**Input for this task**:

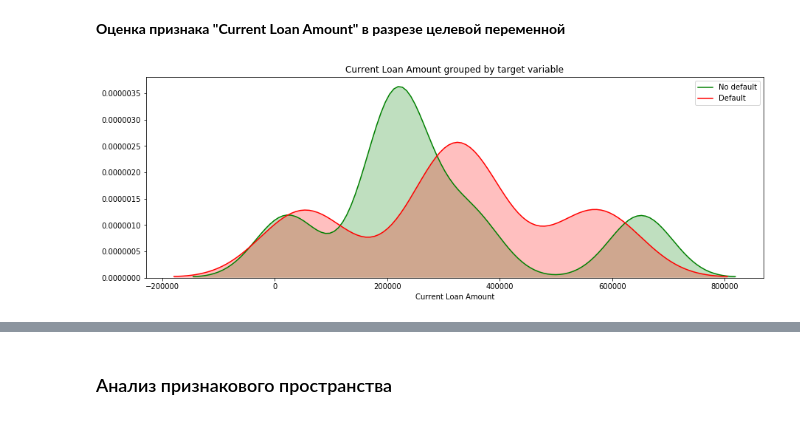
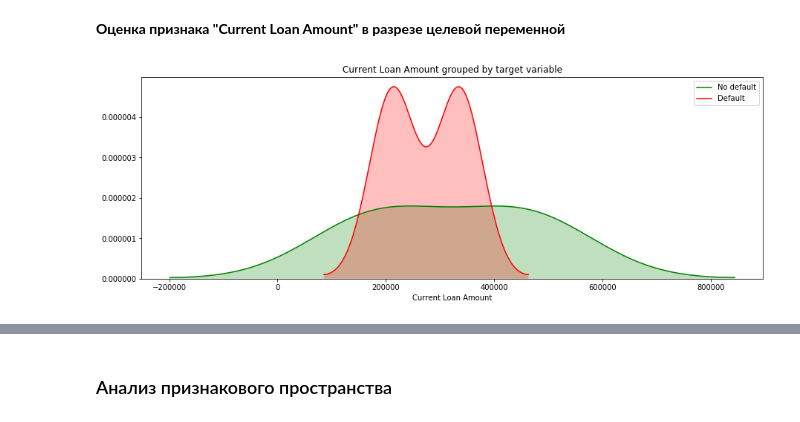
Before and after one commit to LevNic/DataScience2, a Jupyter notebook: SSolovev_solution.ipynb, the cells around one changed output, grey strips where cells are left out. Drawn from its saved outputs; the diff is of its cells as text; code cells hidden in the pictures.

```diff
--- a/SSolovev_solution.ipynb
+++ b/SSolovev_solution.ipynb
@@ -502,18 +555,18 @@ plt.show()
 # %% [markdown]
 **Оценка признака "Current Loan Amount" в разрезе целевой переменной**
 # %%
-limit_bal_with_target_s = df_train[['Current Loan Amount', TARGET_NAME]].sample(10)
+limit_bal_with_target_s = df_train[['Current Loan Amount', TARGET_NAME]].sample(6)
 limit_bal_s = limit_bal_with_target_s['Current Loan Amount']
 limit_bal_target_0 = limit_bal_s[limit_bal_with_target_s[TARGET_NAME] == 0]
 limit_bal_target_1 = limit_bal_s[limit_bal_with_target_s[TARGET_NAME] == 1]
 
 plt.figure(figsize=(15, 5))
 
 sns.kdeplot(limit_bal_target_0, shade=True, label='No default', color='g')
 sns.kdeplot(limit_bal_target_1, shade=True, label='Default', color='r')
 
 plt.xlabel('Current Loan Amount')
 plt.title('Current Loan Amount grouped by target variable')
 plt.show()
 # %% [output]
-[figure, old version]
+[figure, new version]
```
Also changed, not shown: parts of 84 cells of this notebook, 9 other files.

---

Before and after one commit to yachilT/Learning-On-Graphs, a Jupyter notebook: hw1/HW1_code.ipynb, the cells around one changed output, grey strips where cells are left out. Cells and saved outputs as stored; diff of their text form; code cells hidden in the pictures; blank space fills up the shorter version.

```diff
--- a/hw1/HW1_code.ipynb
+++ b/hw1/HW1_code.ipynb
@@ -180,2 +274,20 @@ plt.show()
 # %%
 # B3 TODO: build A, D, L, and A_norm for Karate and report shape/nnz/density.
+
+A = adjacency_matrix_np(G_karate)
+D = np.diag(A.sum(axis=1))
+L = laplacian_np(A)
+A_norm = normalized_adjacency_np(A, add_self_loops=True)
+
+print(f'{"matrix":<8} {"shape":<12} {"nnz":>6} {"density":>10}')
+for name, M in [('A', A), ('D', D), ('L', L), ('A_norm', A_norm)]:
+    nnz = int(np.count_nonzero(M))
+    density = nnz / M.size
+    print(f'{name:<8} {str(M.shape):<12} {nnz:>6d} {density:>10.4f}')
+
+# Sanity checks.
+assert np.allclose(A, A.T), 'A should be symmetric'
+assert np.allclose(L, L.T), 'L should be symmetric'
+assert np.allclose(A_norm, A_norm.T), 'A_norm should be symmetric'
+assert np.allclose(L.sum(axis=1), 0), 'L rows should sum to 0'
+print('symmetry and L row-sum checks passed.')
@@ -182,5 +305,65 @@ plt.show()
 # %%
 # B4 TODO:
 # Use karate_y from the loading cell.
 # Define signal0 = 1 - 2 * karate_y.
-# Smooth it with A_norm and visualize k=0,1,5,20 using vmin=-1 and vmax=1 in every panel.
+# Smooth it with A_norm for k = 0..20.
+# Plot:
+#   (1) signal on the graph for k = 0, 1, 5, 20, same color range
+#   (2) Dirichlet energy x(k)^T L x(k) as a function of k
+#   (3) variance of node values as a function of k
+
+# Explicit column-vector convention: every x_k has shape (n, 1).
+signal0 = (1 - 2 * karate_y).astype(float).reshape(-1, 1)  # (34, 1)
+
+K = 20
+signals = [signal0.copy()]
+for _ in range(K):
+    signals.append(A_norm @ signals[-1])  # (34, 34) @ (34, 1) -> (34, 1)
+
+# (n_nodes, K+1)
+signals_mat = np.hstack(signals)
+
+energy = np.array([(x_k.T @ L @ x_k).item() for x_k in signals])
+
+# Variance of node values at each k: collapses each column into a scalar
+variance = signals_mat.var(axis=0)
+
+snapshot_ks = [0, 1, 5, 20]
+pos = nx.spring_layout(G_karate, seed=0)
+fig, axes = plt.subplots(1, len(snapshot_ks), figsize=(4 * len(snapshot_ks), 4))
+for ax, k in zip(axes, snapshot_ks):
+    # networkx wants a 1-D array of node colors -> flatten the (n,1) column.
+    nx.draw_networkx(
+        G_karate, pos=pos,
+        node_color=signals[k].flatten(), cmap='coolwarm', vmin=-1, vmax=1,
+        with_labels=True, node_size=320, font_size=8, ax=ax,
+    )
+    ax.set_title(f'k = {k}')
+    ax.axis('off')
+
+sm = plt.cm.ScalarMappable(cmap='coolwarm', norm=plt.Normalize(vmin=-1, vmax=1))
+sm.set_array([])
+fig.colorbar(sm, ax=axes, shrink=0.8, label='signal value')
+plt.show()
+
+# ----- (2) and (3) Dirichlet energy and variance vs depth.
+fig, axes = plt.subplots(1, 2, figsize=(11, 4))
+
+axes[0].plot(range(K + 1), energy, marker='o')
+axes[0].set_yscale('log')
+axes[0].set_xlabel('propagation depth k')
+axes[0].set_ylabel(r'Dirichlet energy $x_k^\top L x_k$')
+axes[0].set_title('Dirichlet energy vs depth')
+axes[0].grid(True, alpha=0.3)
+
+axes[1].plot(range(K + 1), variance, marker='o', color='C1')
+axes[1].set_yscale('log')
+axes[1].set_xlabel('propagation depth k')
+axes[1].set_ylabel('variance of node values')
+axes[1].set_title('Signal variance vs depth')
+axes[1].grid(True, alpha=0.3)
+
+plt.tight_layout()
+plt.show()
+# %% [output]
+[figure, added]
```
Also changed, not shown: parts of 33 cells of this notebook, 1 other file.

**Exercise directions**: Copy every line of the material above in which the string "depth" can be found.

**Response area**:
+# ----- (2) and (3) Dirichlet energy and variance vs depth.
+axes[0].set_xlabel('propagation depth k')
+axes[0].set_title('Dirichlet energy vs depth')
+axes[1].set_xlabel('propagation depth k')
+axes[1].set_title('Signal variance vs depth')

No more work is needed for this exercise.